Top of Provided records
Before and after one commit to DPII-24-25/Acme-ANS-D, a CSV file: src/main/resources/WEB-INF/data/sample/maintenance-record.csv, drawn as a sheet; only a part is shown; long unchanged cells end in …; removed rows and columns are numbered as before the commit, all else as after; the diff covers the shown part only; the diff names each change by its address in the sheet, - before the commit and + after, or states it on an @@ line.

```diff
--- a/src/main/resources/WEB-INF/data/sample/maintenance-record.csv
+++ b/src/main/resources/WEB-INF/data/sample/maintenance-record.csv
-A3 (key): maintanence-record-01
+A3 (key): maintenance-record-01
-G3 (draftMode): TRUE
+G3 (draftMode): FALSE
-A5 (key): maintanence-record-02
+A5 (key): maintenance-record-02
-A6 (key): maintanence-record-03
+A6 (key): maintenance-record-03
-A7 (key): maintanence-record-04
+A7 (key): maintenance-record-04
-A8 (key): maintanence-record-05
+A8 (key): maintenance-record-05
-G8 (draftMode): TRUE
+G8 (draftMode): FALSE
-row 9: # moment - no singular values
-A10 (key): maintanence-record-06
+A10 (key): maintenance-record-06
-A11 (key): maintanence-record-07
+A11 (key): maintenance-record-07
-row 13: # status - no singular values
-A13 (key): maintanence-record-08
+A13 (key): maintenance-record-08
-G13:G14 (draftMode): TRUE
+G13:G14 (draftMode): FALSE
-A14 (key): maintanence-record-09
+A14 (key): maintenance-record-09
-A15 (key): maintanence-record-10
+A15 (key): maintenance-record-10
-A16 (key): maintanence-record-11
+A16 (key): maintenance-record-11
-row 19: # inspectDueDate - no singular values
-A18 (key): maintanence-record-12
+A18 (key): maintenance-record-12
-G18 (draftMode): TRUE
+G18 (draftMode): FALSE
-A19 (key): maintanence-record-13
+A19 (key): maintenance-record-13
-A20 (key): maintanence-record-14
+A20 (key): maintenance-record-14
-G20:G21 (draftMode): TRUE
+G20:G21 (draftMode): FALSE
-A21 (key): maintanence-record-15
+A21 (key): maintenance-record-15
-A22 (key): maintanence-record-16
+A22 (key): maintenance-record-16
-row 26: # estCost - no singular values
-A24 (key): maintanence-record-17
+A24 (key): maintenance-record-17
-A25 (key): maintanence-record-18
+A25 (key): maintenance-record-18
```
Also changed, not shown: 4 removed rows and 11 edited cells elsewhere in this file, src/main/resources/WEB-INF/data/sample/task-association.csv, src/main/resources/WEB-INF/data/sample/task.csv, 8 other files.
Bottom of Provided records
Using the records above, count the lines containing "draftMode". Give no words besides the number.

10